Citing PatentFiling datePublication dateApplicantTitle
US6332424Jun 2, 1999Dec 25, 2001Stephen B. FrinkHands free signal device
US6790184Sep 5, 2002Sep 14, 2004Sure-Shot Medical Device, Inc.Device for medical percussion
US7285098Jan 10, 2005Oct 23, 2007Sure-Shot Medical Device, Inc.Device for medical percussion
Classifications
U.S. Classification116/26, 367/141, 2/160
International ClassificationA41D19/00, B63C11/26
Cooperative ClassificationA41D19/0031, B63C11/26
European ClassificationA41D19/00H3, B63C11/26
Legal Events
DateCodeEventDescription
Jul 25, 1996FPAYFee payment
Year of fee payment: 4
Aug 29, 2000REMIMaintenance fee reminder mailed
Dec 26, 2000SULPSurcharge for late payment
Year of fee payment: 7
Dec 26, 2000FPAYFee payment
Year of fee payment: 8
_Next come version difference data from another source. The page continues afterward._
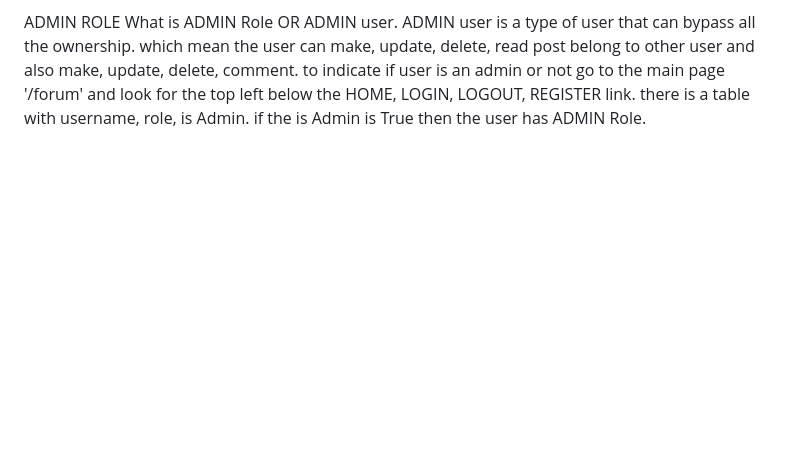
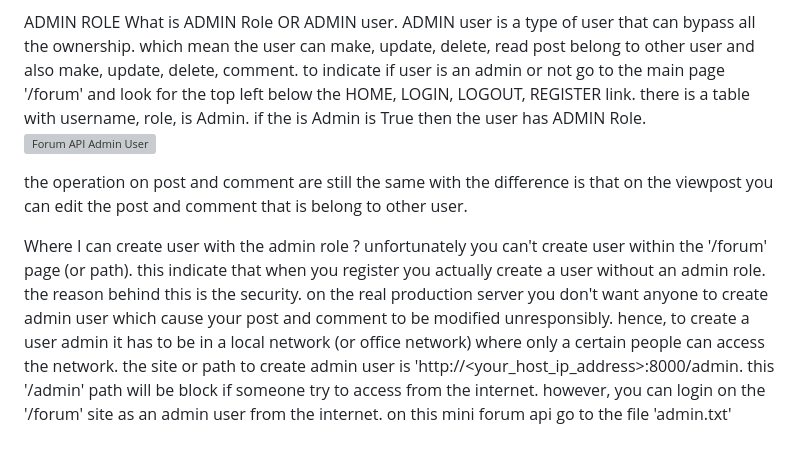
Before and after one commit to panji56/mini_form_api, a Markdown page: README.md, the part around the change. Rendered like a GitHub page; blank space fills up the shorter version; grey boxes are pictures that could not be loaded.

```diff
--- a/README.md
+++ b/README.md
@@ -67,3 +67,9 @@ Delete Comment. for delete comment just click the comment that created. once pre
 
 ADMIN ROLE
 What is ADMIN Role OR ADMIN user. ADMIN user is a type of user that can bypass all the ownership. which mean the user can make, update, delete, read post belong to other user and also make, update, delete, comment. to indicate if user is an admin or not go to the main page '/forum' and look for the top left below the HOME, LOGIN, LOGOUT, REGISTER link. there is a table with username, role, is Admin. if the is Admin is True then the user has ADMIN Role.
+![Forum API Admin User](https://user-images.githubusercontent.com/42922801/229329243-a9c98763-8460-4d99-ae8d-ceef2865983d.JPG)
+
+the operation on post and comment are still the same with the difference is that on the viewpost you can edit the post and comment that is belong to other user.
+
+Where I can create user with the admin role ?
+unfortunately you can't create user within the '/forum' page (or path). this indicate that when you register you actually create a user without an admin role. the reason behind this is the security. on the real production server you don't want anyone to create admin user which cause your post and comment to be modified unresponsibly. hence, to create a user admin it has to be in a local network (or office network) where only a certain people can access the network. the site or path to create admin user is 'http://<your_host_ip_address>:8000/admin. this '/admin' path will be block if someone try to access from the internet. however, you can login on the '/forum' site as an admin user from the internet. on this mini forum api go to the file 'admin.txt'
```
Aug 18, 2004REMIMaintenance fee reminder mailed
Feb 2, 2005LAPSLapse for failure to pay maintenance fees
Mar 29, 2005FPExpired due to failure to pay maintenance fee
Effective date: 20050202